“When you think of photographs of famous people you think of the paparazzi. But when you see Phil Stern’s photographs of Hollywood icons like Marilyn Monroe and James Dean you think of art. Not only are his photos moments captured in time, but they are also art – photos of an era long gone. Phil Stern managed to break down the wall of celebrity and show people for who they really were. When you’re talking iconic photographers you can’t really look any further.”
Now open to the public for the first time at the Harry Ransom Center at the University of Texas in Austin.
“One of the series of images that should be in constant demand is the photographic record of the filming of the 1961 John Huston film The Misfits, which stars Marilyn Monroe and Clark Gable. That photo set, which was displayed at Connecticut’s Bruce Museum in 2004, includes seductive images by a surprising group of nine of Magnum’s photographers — from Bruce Davidson to Cornell Capa — that offer beautiful traces of the film’s stars wrangling wild horses out in the desert.”
This photograph of Marilyn with the Kennedy brothers, after the president’s birthday gala at Madison Square Garden, attracted much media attention when collector Keya Morgan announced his intention to auction an original print, earlier this month.
Many news outlets have described the photo as ‘rare and unseen’, but in fact it was first published during the 1990s, and has even graced a book cover.
Furthermore, it is not the only photo of Marilyn and the Kennedys – two other photos from that night show both MM and JFK, one during the performance and another group shot from the party. Can you spot them?
However, MM devotees will be interested to note that the first picture was taken by White House photographer Cecil W. Stoughton, and that singer Harry Belafonte and his wife can be glimpsed in the background.
Kennedy’s aide, historian Arthur Schlesinger, is facing Marilyn to the right, and later wrote in his diary:
“I do not think I have seen anyone so beautiful; I was enchanted by her manner and her wit, at once so masked, so ingenuous and so penetrating.”
Spotted by MM fan Colby George at a US branch of Target, this wall print features a lovely, candid shot from Marilyn’s 1954 visit to Korea, where she entertained American troops – later describing her trip as ‘the happiest time of my life’.
“Would you like to know something amazing? On two occasions, I was lucky enough to go through the two ‘missing file cabinets’ full of Marilyn Monroe documents and property. These were the cabinets from the Vanity Fair article. I saw an original of this shot in one of the cabinets. Marilyn Monroe herself owned this actual photo of her. It was likely given to her when she was there in Korea and she saved it, or perhaps it was sent to her by the GI that took the picture. On the back in Marilyn’s own handwriting a passage written, ‘This one is my favorite.'”
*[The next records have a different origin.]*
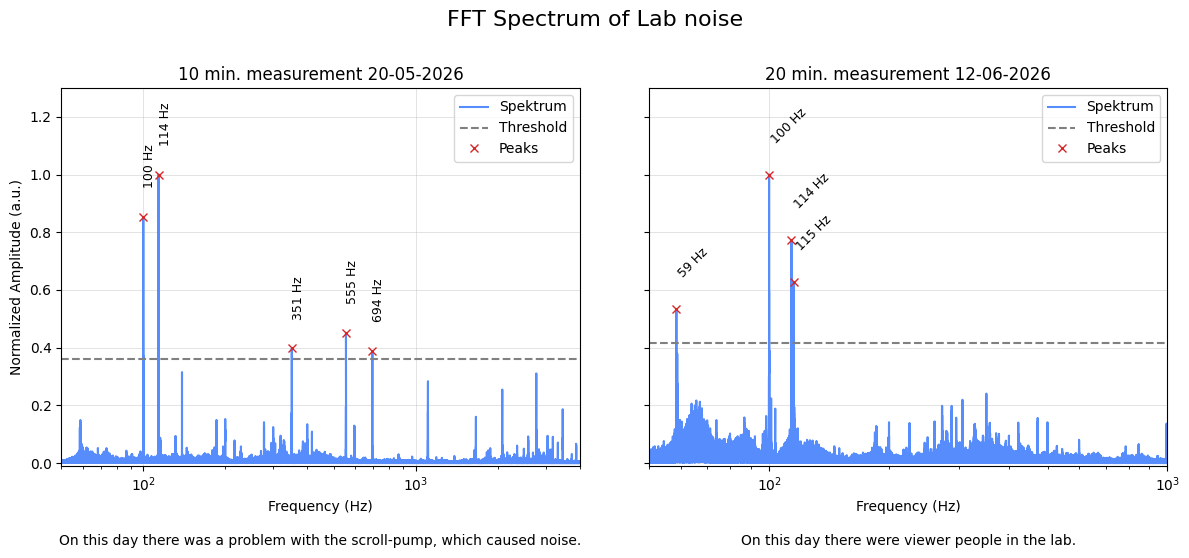
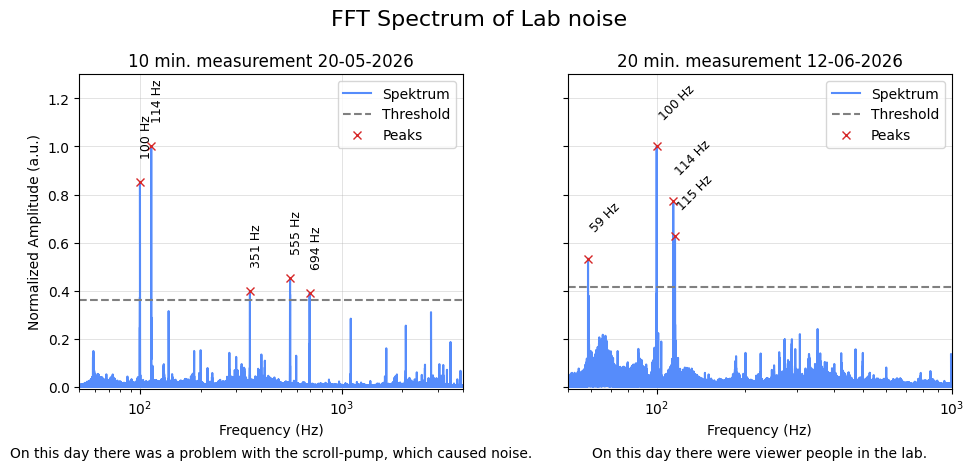
Added a coldplate section with description of first tests and problems

diff --git a/Coldplate/Coldplate.md b/Coldplate/Coldplate.md
@@ -1,0 +1,57 @@
+## Coldplate
+This is a log of receiving, testing I did and problems I may have encountered with the coldplate.
+
+### Design and manufacturing
+Santiago produced a coldplate by milling channels into two opposing aluminum-plates and then gluing them together with a special glue.\
+The channels are designed to allow for mostly laminar flow of the coolant, which should prevent further vibrations near the VECSEL.\
+The channels look something like this:
+
+<img src="./fig/Sketch_coldplate.jpeg" alt="Sketch of coldplate channels" width="300"/>
+
+### Receiving and testing
+The coldplate was received on the 17th of June, and we immediately started testing it to see if it was water tight.\
+We connected the coldplate to a spare chiller from the lab and ran it for a few hours. We did not observe any leaks.\
+Out of curiosity I put my ear to the coldplate to see if I could hear any vibrations, and at pump speeds *high* could hear a continuous sound.\
+When changing the pump speed to *low* the sound was not audible anymore.
+
+### Sound measurements
+To get a better idea and maybe quantify my observations, I decided to do some sound measurements. I used a similar setup as seen in the [Baseplate section](../Baseplate/sub/Sound_in_Lab.md).\
+The setup looks like this:
+
+<img src="./fig/Picture_setup.jpg" alt="Picture of sound measurement setup" width="300"/>
+
+<img src="./fig/Picture_phone.jpg" alt="Picture of phone used for sound measurement" width="300"/>
+
+I did 3 measurements, one with pump speed *high*, one with pump speed *low* and one with the pump turned off but the chiller still on.\
+The results are shown in the following figure:
+
+<img src="./fig/FFT_coldplate_noise.png" alt="FFT of sound measurements" width="600"/>
+
+*This plot shows the FFT of the recorded audio from 3 different conditions: pump speed high, pump speed low and pump off. Each measurement took 10 min. The x-axis represents the frequency in Hz, while the y-axis represents the absolute amplitude.*
+
+The plot indicates, that there is a significant increase in amplitude for some frequencies but also the reverse at different ones.\
+This leads us to the problem with these measurements. They were taken from a phone, which might introduce some uncontrollable processing of the audio. This might explain the increase for some of the frequencies when the pump is off.\
+The phone might for example set its absolute amplitude in reference to the current ambient noise, which is different for each measurement.
+
+I still believe the measurements show something interesting, to emphasize this, I tried to subtract the background noise (*pump off*).
+
+$\text{FFT}_{\text{high}}^\text{reduced} = \text{FFT}_{\text{high}} - \text{FFT}_{\text{off}}$
+
+*Same for $\text{FFT}_{\text{low}}^\text{reduced}$.\
+Negative values as a result of high amplitude in the *off* measurement are removed.*
+
+The results of this are shown in the following figure:
+
+<img src="./fig/FFT_coldplate_noise_peaks.png" alt="FFT of sound measurements with background noise subtracted" width="600"/>
+
+*This plot shows the reduced FFT of the recorded audio from 2 different conditions: pump speed high and pump speed low. Each measurement took 10 min. The x-axis represents the frequency in Hz, while the y-axis represents the absolute amplitude.*
+
+Here we can clearly see that the frequency peak at 238 Hz is significantly reduced by lowering the pump speed. This is probably the frequency I noticed when putting my ear to the coldplate.\
+There are still some peaks in both spectra, that have a significant amplitude, but their origin is still unknown.\
+For the moment I can't improve the measurements, since I don't know how my phone processes the audio and since this isn't the final setup.\
+Adding longer hoses might attenuate some of the frequencies, for this test I used short hoses with a length of below 1 m each.
+
+### Conclusion
+The coldplate seems to be water tight and does not show any leaks.\
+There is a significant sound at a frequency of 238 Hz when the pump is running at high speed, which is significantly reduced when lowering the pump speed.\
+I'm hoping to reduce the sound further by adding longer hoses in the final setup.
A new exhibition at the Andrew Weiss Gallery in Beverly Hills follows Marilyn Monroe’s career as a model, from 1945-1962. Featured photographers include David Conover, William Carroll, Tom Kelley, Bruno Bernard, Milton Greene, Bert Stern and George Barris.
‘Becoming Marilyn’ opens on June 25, through September 10.
LTL Prints, a US-based wall graphics company, has launched a unique collection of Bernard of Hollywood wall graphics, featuring ‘Larger Than Life’ images from the archives of Hollywood photographer Bruno Bernard. The range includes many images of Marilyn Monroe from her early modelling days to the peak of her fame.
Here’s the blurb…
Bernard of Hollywood premium wall graphics from LTL PRINTS are available in a range of customer-selected sizes (from laptop-size up to seven feet tall), are self-adhesive and will stick to almost any surface (walls, windows, even ceilings), and can be removed and re-hung 100 times without leaving a mark or damaging your walls.